 Positive Variable x ;
 Equations
      cost        define objective function
      supply(i)   observe supply limit at plant i
      demand(j)   satisfy demand at market j ;
 cost ..        z  =e=  sum((i,j), c(i,j)*x(i,j)) ;
 supply(i) ..   sum(j, x(i,j))  =l=  a(i) ;
 demand(j) ..   sum(i, x(i,j))  =g=  b(j) ;
 Model transport /all/ ;
 Solve transport using lp minimizing z ;
 Display x.l, x.m ;

Subsystems[edit]

The Mathematical Programming System for General Equilibrium analysis (MPSGE) is a language used for formulating and solving Arrow–Debreu economic equilibrium models and exists as a subsystem within GAMS.[7]

See also[edit]

References[edit]

  1. ^ "40 Distribution". gams.com. Retrieved 2022-08-03.
  2. ^ Kallrath, Josef (2004). Modeling Languages in Mathematical Optimization (First ed.). Norwell, USA: Kluer Academic Publishers. p. 241. ISBN 978-1-4613-7945-4.
  3. ^ Toward a General Algebraic Modelling System (PDF). IX. International Symposium on Mathematical Programming. Budapest, Hungary. 1976. p. 185.
  4. ^ https://www.gams.com/blog/article/news/phasing-out-of-32-bit-support-with-gams-30/?tx_news_pi1%5Bcontroller%5D=News&tx_news_pi1%5Baction%5D=detail&cHash=42ad8bd6cb83482b9820e0af6e263f03[dead link]
  5. ^ Rosenthal, Richard E (2007). GAMS — A user's guide (PDF). Washington, DC, USA: GAMS Development Corporation. Retrieved 2020-12-20.
  6. ^ R E Rosenthal (1988). "Chapter 2: A GAMS Tutorial". GAMS: A User's Guide.
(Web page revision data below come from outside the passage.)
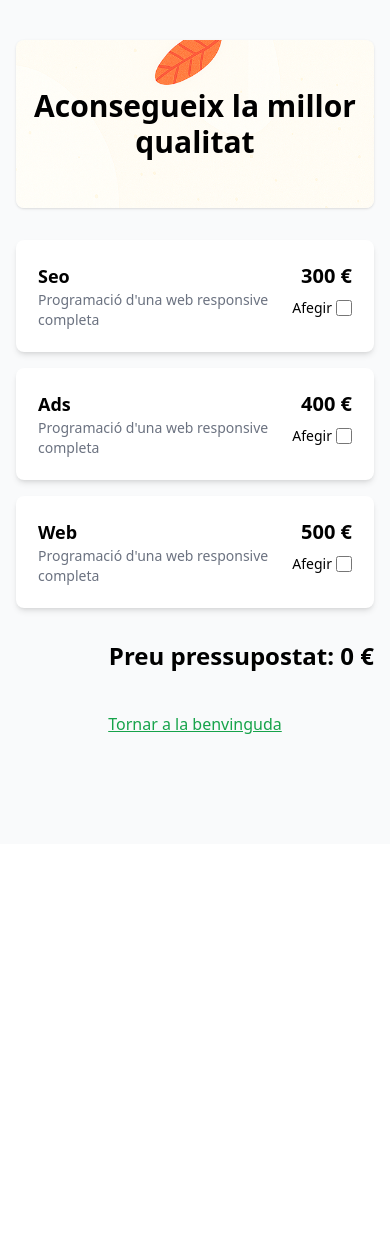
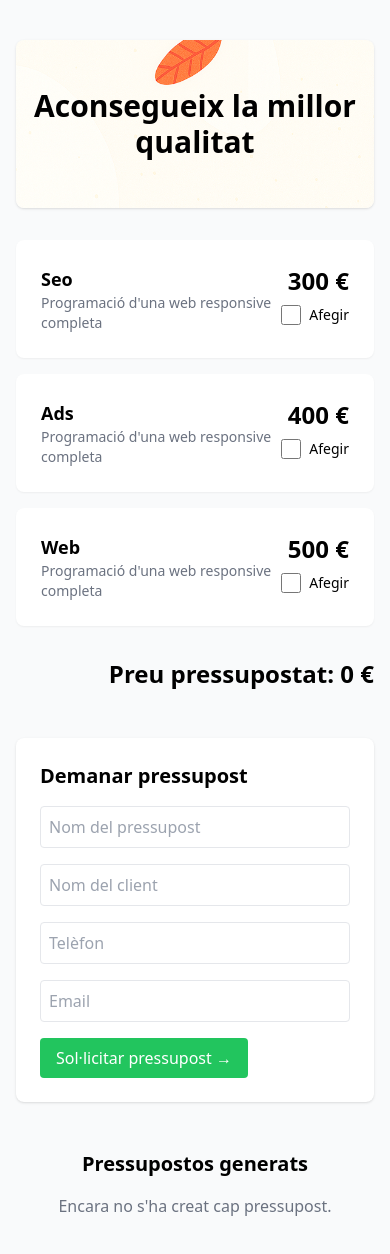
Before and after one commit to justmove1987/6-pressupostos, a React (Vite) app: page /calculadora in a window 390 px wide. Shown: the top 1254 px of the page. Before the commit the page ends 844 px from the top, so only its background shows below. Built offline with nearby package versions, Linux system fonts and the light colour scheme.

Commit message:
Upload budget card and remake links

```diff
--- a/src/Calculator.tsx
+++ /dev/null
@@ -1,99 +0,0 @@
-import { useEffect, useState } from "react";
-import { Link } from "react-router-dom";
-import ServiceCard from "./components/ServiceCard";
-
-type ServicesState = {
-  seo: boolean;
-  ads: boolean;
-  web: boolean;
-};
-
-type Service = {
-  id: keyof ServicesState;
-  name: string;
-  price: number;
-};
-
-const services: Service[] = [
-  { id: "seo", name: "Seo", price: 300 },
-  { id: "ads", name: "Ads", price: 400 },
-  { id: "web", name: "Web", price: 500 },
-];
-
-export default function Calculator() {
-  const [selected, setSelected] = useState<ServicesState>({
-    seo: false,
-    ads: false,
-    web: false,
-  });
-
-  const [pages, setPages] = useState(1);
-  const [languages, setLanguages] = useState(1);
-  const [total, setTotal] = useState(0);
-
-  const toggleService = (id: keyof ServicesState) => {
-    setSelected(prev => ({
-      ...prev,
-      [id]: !prev[id],
-    }));
-  };
-
-  useEffect(() => {
-    const baseTotal = services.reduce(
-      (sum, service) => sum + (selected[service.id] ? service.price : 0),
-      0
-    );
-
-    const webExtra = selected.web ? (pages + languages) * 30 : 0;
-
-    setTotal(baseTotal + webExtra);
-  }, [selected, pages, languages]);
-
-  return (
-    <div className="min-h-screen bg-gray-50 py-10 px-4">
-      {/* TÍTOL AMB FONS DECORATIU */}
-      <div
-        className="bg-[url('/src/assets/header-bg.png')] bg-cover bg-center text-center py-12 rounded-lg shadow mb-8"
-      >
-        <h1 className="text-3xl font-bold text-black">
-          Aconsegueix la millor qualitat
-        </h1>
-      </div>
-
-      {/* TARGETES DE SERVEIS */}
-      <div className="max-w-xl mx-auto space-y-4">
-        {services.map(service => (
-          <ServiceCard
-            key={service.id}
-            id={service.id}
-            name={service.name}
-            price={service.price}
-            selected={selected[service.id]}
-            onToggle={toggleService}
-            {...(service.id === "web" && {
-              pages,
-              languages,
-              onChangePages: setPages,
-              onChangeLanguages: setLanguages,
-            })}
-          />
-        ))}
-      </div>
-
-      {/* TOTAL */}
-      <div className="max-w-xl mx-auto mt-8 text-right text-2xl font-bold">
-        Preu pressupostat: {total} €
-      </div>
-
-      {/* ENLLAÇ PER TORNAR */}
-      <div className="text-center mt-10">
-        <Link
-          to="/"
-          className="text-green-600 underline hover:text-green-800 transition"
-        >
-          Tornar a la benvinguda
-        </Link>
-      </div>
-    </div>
-  );
-}
--- a/src/components/ServiceCard.tsx
+++ b/src/components/ServiceCard.tsx
@@ -1,19 +1,13 @@
-type ServicesState = {
-  seo: boolean;
-  ads: boolean;
-  web: boolean;
-};
-
 type Props = {
-  id: keyof ServicesState;
+  id: "seo" | "ads" | "web";
   name: string;
   price: number;
   selected: boolean;
-  onToggle: (id: keyof ServicesState) => void;
+  onToggle: (id: "seo" | "ads" | "web") => void;
   pages?: number;
   languages?: number;
-  onChangePages?: (value: number) => void;
-  onChangeLanguages?: (value: number) => void;
+  onChangePages?: (val: number) => void;
+  onChangeLanguages?: (val: number) => void;
 };
 
 export default function ServiceCard({
@@ -22,48 +16,43 @@ export default function ServiceCard({
   price,
   selected,
   onToggle,
-  pages,
-  languages,
+  pages = 1,
+  languages = 1,
   onChangePages,
   onChangeLanguages,
 }: Props) {
   return (
     <div
-      className={`bg-white shadow-md p-5 rounded-lg border-2 transition-all space-y-4 ${
+      className={`border rounded-lg p-6 shadow-sm transition-all duration-300 ${
         selected ? "border-green-400" : "border-transparent"
-      }`}
+      } bg-white`}
     >
-      <div className="flex items-start justify-between">
+      <div className="flex justify-between items-start">
         <div>
-          <h2 className="font-semibold text-lg">{name}</h2>
-          <p className="text-sm text-gray-500">
-            Programació d'una web responsive completa
-          </p>
+          <h3 className="text-lg font-semibold">{name}</h3>
+          <p className="text-sm text-gray-500">Programació d'una web responsive completa</p>
         </div>
-
-        <div className="flex flex-col items-end space-y-2">
-          <p className="text-xl font-bold">{price} €</p>
-          <label className="flex items-center space-x-1 text-sm">
-            <span>Afegir</span>
+        <div className="text-right">
+          <p className="text-2xl font-bold">{price} €</p>
+          <label className="inline-flex items-center mt-2">
             <input
               type="checkbox"
               checked={selected}
               onChange={() => onToggle(id)}
-              className="w-4 h-4 accent-green-500"
+              className="accent-green-500 w-5 h-5"
             />
+            <span className="ml-2 text-sm">Afegir</span>
           </label>
         </div>
       </div>
 
-      {/* Només per Web quan està seleccionat */}
-      {id === "web" && selected && onChangePages && onChangeLanguages && (
-        <div className="flex flex-col gap-4 pt-2 pl-4 pr-2">
-          {/* PÀGINES */}
-          <div className="flex items-center justify-between">
+      {id === "web" && selected && (
+        <div className="mt-6 space-y-4">
+          <div className="flex justify-between items-center">
             <span className="text-sm font-medium">Nombre de pàgines</span>
             <div className="flex items-center space-x-2">
               <button
-                onClick={() => onChangePages(Math.max(1, (pages || 1) - 1))}
+                onClick={() => onChangePages && onChangePages(Math.max(1, pages - 1))}
                 className="w-8 h-8 flex items-center justify-center border border-gray-300 rounded-full text-lg hover:bg-gray-100"
               >
                 –
@@ -72,22 +61,18 @@ export default function ServiceCard({
                 {pages}
               </div>
               <button
-                onClick={() => onChangePages((pages || 1) + 1)}
+                onClick={() => onChangePages && onChangePages(pages + 1)}
                 className="w-8 h-8 flex items-center justify-center border border-gray-300 rounded-full text-lg hover:bg-gray-100"
               >
                 +
               </button>
             </div>
           </div>
-
-          {/* LLENGUATGES */}
-          <div className="flex items-center justify-between">
+          <div className="flex justify-between items-center">
             <span className="text-sm font-medium">Nombre de llenguatges</span>
             <div className="flex items-center space-x-2">
               <button
-                onClick={() =>
-                  onChangeLanguages(Math.max(1, (languages || 1) - 1))
-                }
+                onClick={() => onChangeLanguages && onChangeLanguages(Math.max(1, languages - 1))}
                 className="w-8 h-8 flex items-center justify-center border border-gray-300 rounded-full text-lg hover:bg-gray-100"
               >
                 –
@@ -96,7 +81,7 @@ export default function ServiceCard({
                 {languages}
               </div>
               <button
-                onClick={() => onChangeLanguages((languages || 1) + 1)}
+                onClick={() => onChangeLanguages && onChangeLanguages(languages + 1)}
                 className="w-8 h-8 flex items-center justify-center border border-gray-300 rounded-full text-lg hover:bg-gray-100"
               >
                 +
--- a/src/main.tsx
+++ b/src/main.tsx
@@ -2,7 +2,7 @@ import React from "react";
 import ReactDOM from "react-dom/client";
 import { BrowserRouter, Routes, Route } from "react-router-dom";
 import Welcome from "./pages/Welcome";
-import Calculator from "./Calculator";
+import Calculator from "./pages/Calculator";
 import "./styles/index.css";
 
 ReactDOM.createRoot(document.getElementById("root")!).render(
--- /dev/null
+++ b/src/pages/Budgets.tsx
@@ -0,0 +1,38 @@
+import type { Budget } from "../types";
+
+export default function Budgets({ budgets }: { budgets: Budget[] }) {
+  return (
+    <div className="mt-12">
+      <h2 className="text-xl font-semibold mb-4 text-center">Pressupostos generats</h2>
+
+      {budgets.length === 0 ? (
+        <p className="text-center text-gray-500">Encara no s'ha creat cap pressupost.</p>
+      ) : (
+        <div className="space-y-6">
+          {budgets.map(b => (
+            <div
+              key={b.id}
+              className="bg-white p-6 rounded-lg shadow flex flex-col gap-4 sm:flex-row sm:justify-between"
+            >
+              <div>
+                <h3 className="text-lg font-semibold">{b.name}</h3>
+                <p className="text-sm text-gray-600">Client: {b.client}</p>
+                <p className="text-sm text-gray-600">Tel: {b.phone}</p>
+                <p className="text-sm text-gray-600">Email: {b.email}</p>
+              </div>
+              <div className="text-sm">
+                <p className="font-medium">Serveis:</p>
+                <ul className="list-disc list-inside">
+                  {b.services.map((s, i) => (
+                    <li key={i}>{s}</li>
+                  ))}
+                </ul>
+              </div>
+              <div className="text-right text-xl font-bold">{b.total} €</div>
+            </div>
+          ))}
+        </div>
+      )}
+    </div>
+  );
+}
--- /dev/null
+++ b/src/pages/Calculator.tsx
@@ -0,0 +1,132 @@
+import { useState, useEffect } from "react";
+import ServiceCard from "../components/ServiceCard";
+import Budgets from "./Budgets";
+import type { Budget, ServicesState } from "../types";
+
+const services = [
+  { id: "seo", name: "Seo", price: 300 },
+  { id: "ads", name: "Ads", price: 400 },
+  { id: "web", name: "Web", price: 500 },
+];
+
+export default function Calculator() {
+  const [selected, setSelected] = useState<ServicesState>({ seo: false, ads: false, web: false });
+  const [pages, setPages] = useState(1);
+  const [languages, setLanguages] = useState(1);
+  const [total, setTotal] = useState(0);
+
+  const [form, setForm] = useState({ name: "", client: "", phone: "", email: "" });
+  const [budgets, setBudgets] = useState<Budget[]>(() => {
+    const saved = localStorage.getItem("budgets");
+    return saved ? JSON.parse(saved) : [];
+  });
+
+  useEffect(() => {
+    const base = services.reduce(
+      (sum, s) => sum + (selected[s.id as keyof ServicesState] ? s.price : 0),
+      0
+    );
+    const webExtra = selected.web ? (pages + languages) * 30 : 0;
+    setTotal(base + webExtra);
+  }, [selected, pages, languages]);
+
+  useEffect(() => {
+    localStorage.setItem("budgets", JSON.stringify(budgets));
+  }, [budgets]);
+
+  const handleCreate = () => {
+    const chosenServices = services
+      .filter(s => selected[s.id as keyof ServicesState])
+      .map(s => s.name + (s.id === "web" ? ` (${pages} pàgines, ${languages} llenguatges)` : ""));
+
+    const newBudget: Budget = {
+      id: Date.now(),
+      name: form.name,
+      client: form.client,
+      phone: form.phone,
+      email: form.email,
+      services: chosenServices,
+      total,
+      webConfig: selected.web ? { pages, languages } : undefined,
+    };
+
+    setBudgets(prev => [...prev, newBudget]);
+    setForm({ name: "", client: "", phone: "", email: "" });
+    setSelected({ seo: false, ads: false, web: false });
+    setPages(1);
+    setLanguages(1);
+  };
+
+  return (
+    <div className="min-h-screen bg-gray-50 py-10 px-4">
+      <div className="bg-[url('/src/assets/header-bg.png')] bg-cover bg-center text-center py-12 rounded-lg shadow mb-8">
+        <h1 className="text-3xl font-bold text-black">Aconsegueix la millor qualitat</h1>
+      </div>
+
+      <div className="max-w-xl mx-auto space-y-4">
+        {services.map(service => (
+          <ServiceCard
+            key={service.id}
+            id={service.id as keyof ServicesState}
+            name={service.name}
+            price={service.price}
+            selected={selected[service.id as keyof ServicesState]}
+            onToggle={id => setSelected(prev => ({ ...prev, [id]: !prev[id] }))}
+            {...(service.id === "web" && {
+              pages,
+              languages,
+              onChangePages: setPages,
+              onChangeLanguages: setLanguages,
+            })}
+          />
+        ))}
+      </div>
+
+      <div className="max-w-xl mx-auto mt-8 text-right text-2xl font-bold">
+        Preu pressupostat: {total} €
+      </div>
+
+      <div className="max-w-xl mx-auto mt-12 mb-8 bg-white p-6 rounded-lg shadow space-y-4">
+        <h2 className="text-xl font-semibold">Demanar pressupost</h2>
+        <div className="grid grid-cols-1 sm:grid-cols-2 gap-4">
+          <input
+            type="text"
+            placeholder="Nom del pressupost"
+            value={form.name}
+            onChange={e => setForm({ ...form, name: e.target.value })}
+            className="border p-2 rounded"
+          />
+          <input
+            type="text"
+            placeholder="Nom del client"
+            value={form.client}
+            onChange={e => setForm({ ...form, client: e.target.value })}
+            className="border p-2 rounded"
+          />
+          <input
+            type="text"
+            placeholder="Telèfon"
+            value={form.phone}
+            onChange={e => setForm({ ...form, phone: e.target.value })}
+            className="border p-2 rounded"
+          />
+          <input
+            type="email"
+            placeholder="Email"
+            value={form.email}
+            onChange={e => setForm({ ...form, email: e.target.value })}
+            className="border p-2 rounded"
+          />
+        </div>
+        <button
+          className="bg-green-500 text-white px-4 py-2 rounded hover:bg-green-600"
+          onClick={handleCreate}
+        >
+          Sol·licitar pressupost →
+        </button>
+      </div>
+
+      <Budgets budgets={budgets} />
+    </div>
+  );
+}
--- /dev/null
+++ b/src/types.ts
@@ -0,0 +1,19 @@
+export type ServicesState = {
+  seo: boolean;
+  ads: boolean;
+  web: boolean;
+};
+
+export type Budget = {
+  id: number;
+  name: string;
+  client: string;
+  phone: string;
+  email: string;
+  services: string[];
+  webConfig?: {
+    pages: number;
+    languages: number;
+  };
+  total: number;
+};
```
Also changed, not shown: src/pages/Welcome.tsx (+2 -8 lines).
The Scientific Press, Redwood City, California.
  7. ^ Rutherford, T. F. (1999). "Applied General Equilibrium Modeling with MPSGE as a GAMS Subsystem: An Overview of the Modeling Framework and Syntax". Computational Economics. 14: 1–4. doi:10.1023/A:1008655831209.

External links[edit]